Early 2019 was a troublesome time for Huawei, when the Chinese tech giant faced several restrictions and bans by the hands of the US government. Huawei was effectively banned in the US by Donald Trump through an executive order and even Google announced that Huawei phones won’t be receiving future updates and revoked Huawei’s Android license.
Things cooled down when the ban was temporarily lifted after a few weeks but it looks like Huawei is once again getting into more legal trouble with the US government.
More (legal) troubles
The Justice Department of the United States (DOJ) has now added new criminal charges against Huawei and two of its subsidiaries operating in the US. The charges are federal racketeering and conspiracy to steal trade secrets from American companies.
In a press release from the Department of Justice, it mentioned that:
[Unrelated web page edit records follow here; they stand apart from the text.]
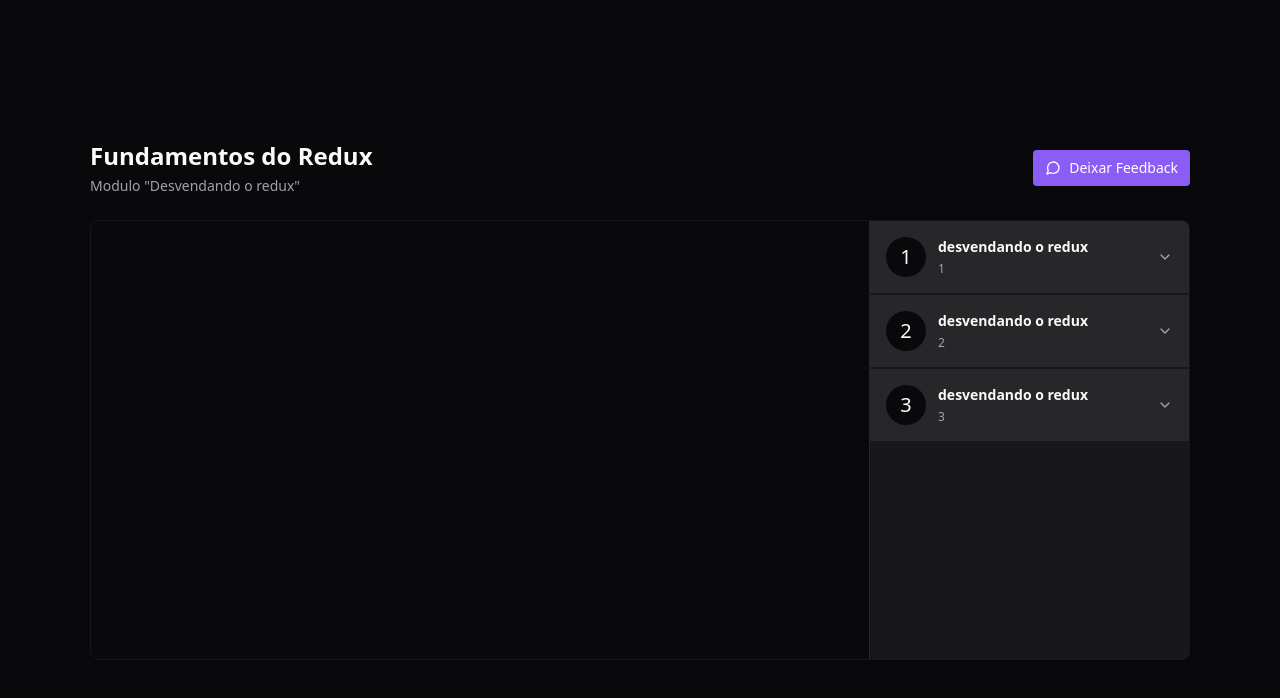
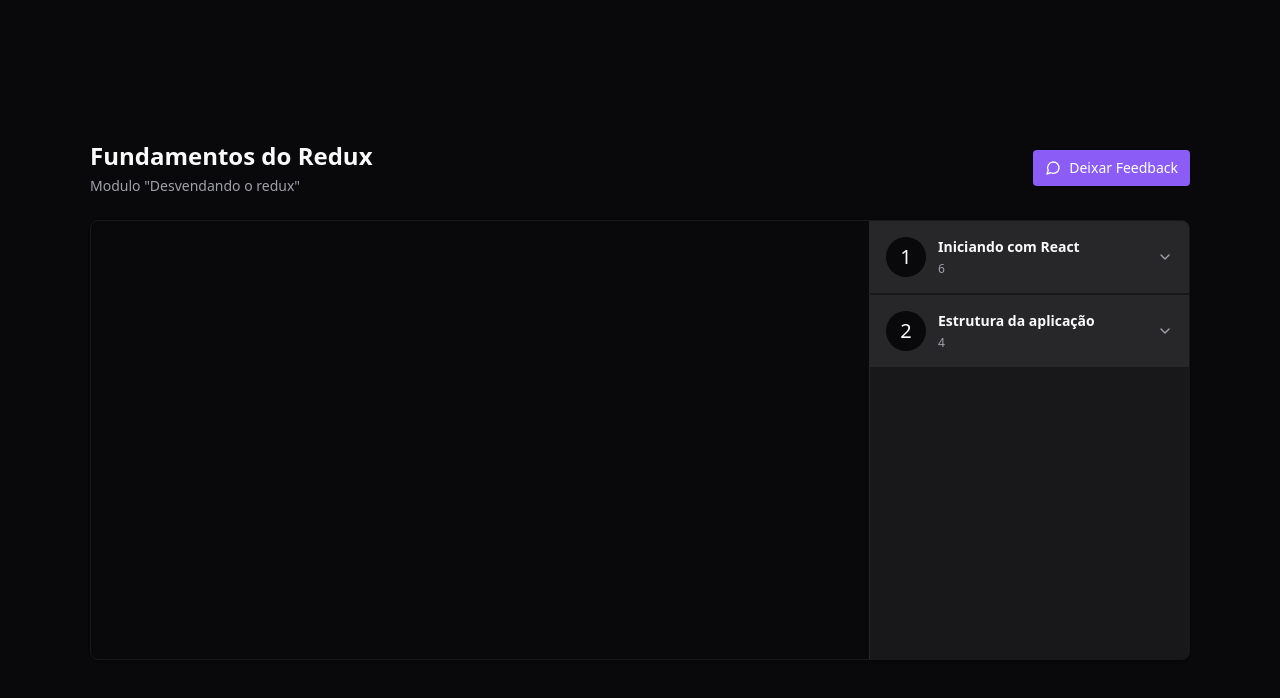
Before and after one commit to stecks10/react-redux-zustand, a React (Vite) app: page / in a window 1280 px wide. Shown: the top 698 px of the page. Built offline with nearby package versions, Linux system fonts and the light colour scheme.

Commit message:
selecionando aula atual

```diff
--- a/src/components/Module.tsx
+++ b/src/components/Module.tsx
@@ -2,6 +2,7 @@
 
 import { ChevronDown } from "lucide-react";
 import { Lesson } from "./Lesson";
+import { useAppSelector } from '../store';
 interface ModuleProps {
   moduleIndex: number;
   title: string;
@@ -9,6 +10,10 @@
 }
 
 export function Module({ title, amountOfLessons, moduleIndex }: ModuleProps) {
+  const lessons = useAppSelector((state) => {
+    return state.player.course.modules[moduleIndex].lessons
+  })
+
   return (
     <Collapsible.Root className="group">
       <Collapsible.Trigger className="flex w-full items-center gap-3 bg-zinc-800 p-4">
@@ -23,9 +28,13 @@
 
       <Collapsible.Content>
         <nav className="relative flex flex-col gap-4 p-6">
-          <Lesson title="fundamentos do redux" duration="12:00" />
-          <Lesson title="fundamentos do redux" duration="12:00 " />
-          <Lesson title="fundamentos do redux" duration="12:00 " />
+          {lessons.map(lesson => {
+            return <Lesson
+              key={lesson.id}
+              title={lesson.title}
+              duration={lesson.duration}
+            />
+          })}
         </nav>
       </Collapsible.Content>
 
--- a/src/pages/Player.tsx
+++ b/src/pages/Player.tsx
@@ -2,8 +2,13 @@
 import { Header } from "../components/Header"
 import { Video } from "../components/Video"
 import { Module } from "../components/Module"
+import { useAppSelector } from "../store"
 
 export function Player() {
+  const modules = useAppSelector(state => {
+    return state.player.course.modules
+  })
+
   return (
     <div className="h-screen bg-zinc-950 text-zinc-50 flex justify-center  items-center">
       <div className="flex w-[1100px] flex-col gap-6">
@@ -20,9 +25,17 @@
             <Video />
           </div>
           <aside className="absolute top-0 right-0 bottom-0 w-80 border-l  divide-y-2  divide-zinc-900 border-zinc-800 bg-zinc-900 overflow-y-scroll  scrollbar-thin scrollbar-track-zinc-950 scrollbar-thumb-zinc-800">
-            <Module moduleIndex={0} title="desvendando o redux" amountOfLessons={1} />
-            <Module moduleIndex={1} title="desvendando o redux" amountOfLessons={2} />
-            <Module moduleIndex={2} title="desvendando o redux" amountOfLessons={3} />
+
+            {modules.map((module, index) => {
+              return (
+                <Module
+                  key={index}
+                  title={module.title}
+                  amountOfLessons={module.lessons.length}
+                  moduleIndex={index}
+                />
+              )
+            })}
           </aside>
 
         </main>
--- a/src/store/index.ts
+++ b/src/store/index.ts
@@ -1,10 +1,12 @@
 import { configureStore } from "@reduxjs/toolkit";
 import { useSelector, TypedUseSelectorHook } from "react-redux";
+import { player } from "./slices/player";
 
 export const store = configureStore({
-  reducer: {},
+  reducer: {
+    player,
+  },
 });
 
 export type RootState = ReturnType<typeof store.getState>;
-
 export const useAppSelector: TypedUseSelectorHook<RootState> = useSelector;
```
The 16-count superseding indictment also adds a charge of conspiracy to steal trade secrets stemming from the China-based company’s alleged long-running practice of using fraud and deception to misappropriate sophisticated technology from U.S. counterparts.
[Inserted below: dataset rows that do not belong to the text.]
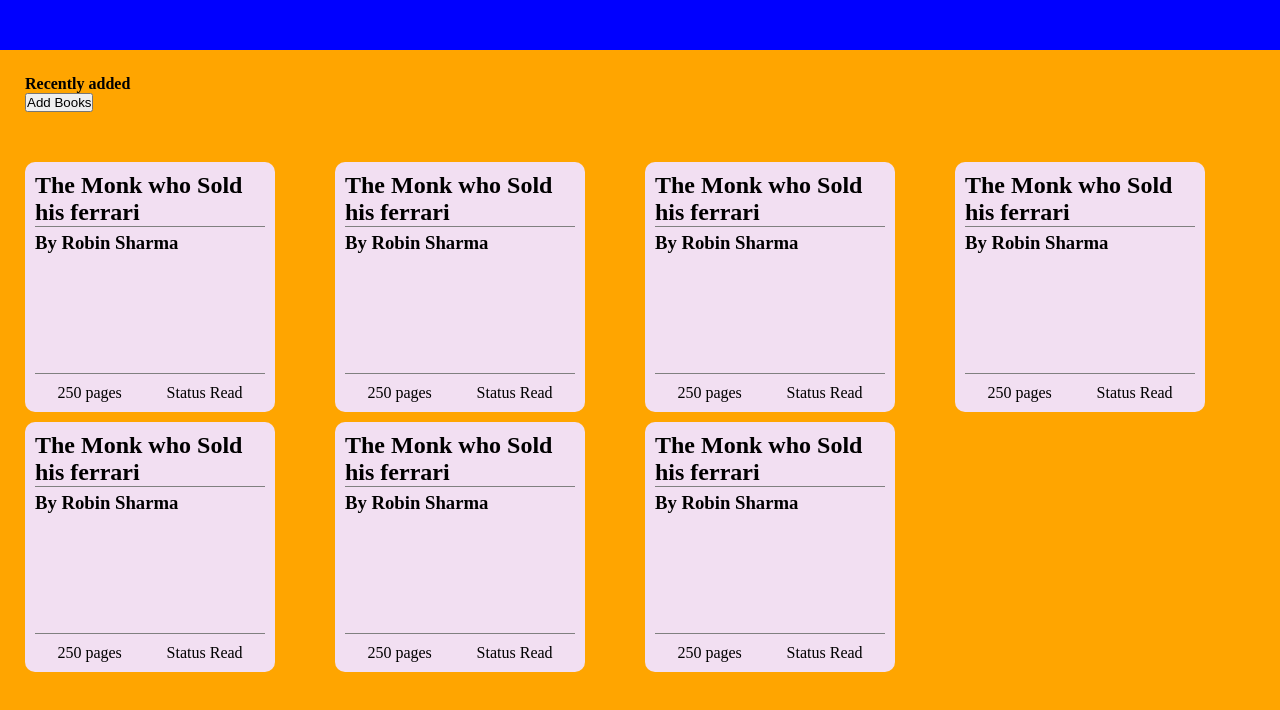
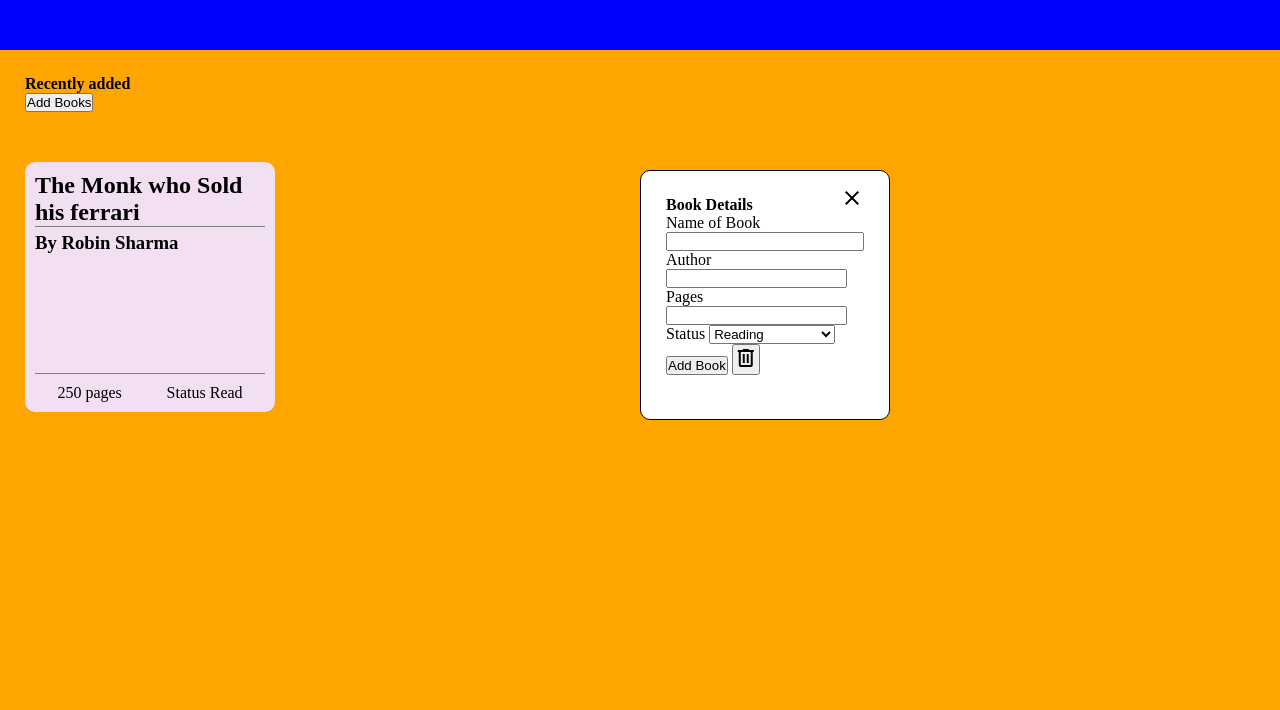
Before and after one commit to varadtote/Library, a plain HTML site: page index.html in a window 1280 px wide. Shown: the part 30-740 px from the top of the page. Drawn offline with nearby package versions, Linux system fonts and the light colour scheme.

Commit message:
modal added

```diff
--- a/index.html
+++ b/index.html
@@ -6,6 +6,14 @@
     <meta name="viewport" content="width=device-width, initial-scale=1.0" />
     <title>Library</title>
     <link rel="stylesheet" href="style.css" />
+    <link
+      rel="stylesheet"
+      href="https://fonts.googleapis.com/css2?family=Material+Symbols+Outlined:opsz,wght,FILL,GRAD@20..48,100..700,0..1,-50..200"
+    />
+    <link
+      rel="stylesheet"
+      href="https://fonts.googleapis.com/css2?family=Material+Symbols+Outlined:opsz,wght,FILL,GRAD@20..48,100..700,0..1,-50..200"
+    />
   </head>
   <body>
     <nav>
@@ -14,7 +22,7 @@
     <main>
       <div class="controls">
         <h4>Recently added</h4>
-        <button>Add Books</button>
+        <button id="addBook">Add Books</button>
       </div>
       <div class="books">
         <div class="book">
@@ -27,67 +35,41 @@
             <p class="status">Status Read</p>
           </div>
         </div>
-        <div class="book">
-          <div class="MainInfo">
-            <h2 class="Title">The Monk who Sold his ferrari</h2>
-            <h3 class="author">By Robin Sharma</h3>
-          </div>
-          <div class="SecondaryInfo">
-            <p class="pages">250 pages</p>
-            <p class="status">Status Read</p>
-          </div>
-        </div>
-        <div class="book">
-          <div class="MainInfo">
-            <h2 class="Title">The Monk who Sold his ferrari</h2>
-            <h3 class="author">By Robin Sharma</h3>
-          </div>
-          <div class="SecondaryInfo">
-            <p class="pages">250 pages</p>
-            <p class="status">Status Read</p>
-          </div>
-        </div>
-        <div class="book">
-          <div class="MainInfo">
-            <h2 class="Title">The Monk who Sold his ferrari</h2>
-            <h3 class="author">By Robin Sharma</h3>
-          </div>
-          <div class="SecondaryInfo">
-            <p class="pages">250 pages</p>
-            <p class="status">Status Read</p>
-          </div>
-        </div>
-        <div class="book">
-          <div class="MainInfo">
-            <h2 class="Title">The Monk who Sold his ferrari</h2>
-            <h3 class="author">By Robin Sharma</h3>
-          </div>
-          <div class="SecondaryInfo">
-            <p class="pages">250 pages</p>
-            <p class="status">Status Read</p>
-          </div>
-        </div>
-        <div class="book">
-          <div class="MainInfo">
-            <h2 class="Title">The Monk who Sold his ferrari</h2>
-            <h3 class="author">By Robin Sharma</h3>
-          </div>
-          <div class="SecondaryInfo">
-            <p class="pages">250 pages</p>
-            <p class="status">Status Read</p>
-          </div>
-        </div>
-        <div class="book">
-          <div class="MainInfo">
-            <h2 class="Title">The Monk who Sold his ferrari</h2>
-            <h3 class="author">By Robin Sharma</h3>
-          </div>
-          <div class="SecondaryInfo">
-            <p class="pages">250 pages</p>
-            <p class="status">Status Read</p>
-          </div>
-        </div>
       </div>
     </main>
+    <div id="mymodal" class="modal">
+      <button id="closebuttons">
+        <span class="material-symbols-outlined"> close </span>
+      </button>
+      <h4>Book Details</h4>
+      <form>
+        <div class="formsections">
+          <label for="Book">Name of Book</label>
+          <input type="text" name="" id="" />
+        </div>
+        <div>
+          <label for="author">Author </label>
+          <br />
+          <input type="text" name="" id="" />
+        </div>
+        <div>
+          <label for="Book">Pages</label>
+          <br />
+          <input type="number" name="" id="" />
+        </div>
+        <div>
+          <label for="Book">Status</label>
+          <select name="cars" id="cars">
+            <option value="volvo">Reading</option>
+            <option value="saab">Finished Reading</option>
+            <option value="saab">Not Yet Started</option>
+          </select>
+        </div>
+        <button id="submitbook" type="submit">Add Book</button>
+        <button id="Delete" type="submit">
+          <span class="material-symbols-outlined"> delete </span>
+        </button>
+      </form>
+    </div>
   </body>
 </html>
--- a/style.css
+++ b/style.css
@@ -1,10 +1,12 @@
-*{
+
+
+* {
     margin: 0;
     padding: 0;
     box-sizing: border-box;
 }
 
-nav{
+nav {
     height: 10vh;
     background-color: blue;
 }
@@ -13,6 +15,7 @@ main {
     height: 90vh;
     background-color: orange;
 }
+
 .controls {
     padding: 25px;
 }
@@ -53,3 +56,40 @@ main {
     border-top: 1px solid gray;
     padding-top: 10px;
 }
+
+
+.modal {
+    height: 250px;
+    width: 250px;
+    background-color: rgb(255, 255, 255);
+    padding: 25px;
+    border: 1px solid black;
+    border-radius: 10px;
+    z-index: 1;
+    /* display: none; */
+    position: fixed;
+    left: 50%;
+    top: 25%;
+}
+
+.formsections {
+    display: flex;
+    flex-direction: column;
+}
+
+.radioButtons {
+    display: flex;
+    /* flex-direction: row; */
+}
+
+#submitbook {
+    cursor: pointer;
+}
+
+#closebuttons {
+    float: right;
+    margin-top: -10px;
+    background-color: #fff;
+    border: none;
+    cursor: pointer;
+}
```
Also changed, not shown: main.js (line endings or trailing spaces).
Prosecutors also mentioned:
As a consequence of its campaign to steal this technology and intellectual property, Huawei was able to drastically cut its research and development costs and associated delays, giving the company a significant and unfair competitive advantage.
Apart from several cases of industrial espionage and IP theft, the DOJ has also accused Huawei of evading US rules on doing business with countries like North Korea and Iran and trying to cover up the full scope of Huawei’s involvement with these countries.
These new charges suggest that the US is not backing down in its fight over Huawei, adding tensions to US and China relations again.
Huawei wasn’t quick to respond to these allegations but later issued a statement saying:
This new indictment is part of the Justice Department’s attempt to irrevocably damage Huawei’s reputation and its business for reasons related to competition rather than law enforcement.
The ‘racketeering enterprise’ that the government charged today is nothing more than a contrived repackaging of a handful of civil allegations that are almost 20 years old and that have never been the basis of any significant monetary judgment against Huawei. The government will not prevail on these charges which we will prove to be both unfounded and unfair.
Among those indicted with the new charges is also Huawei’s CFO, Meng Wanzhou, who is still undergoing a process of extradition to the US from Canada, when she was arrested back in November 2018.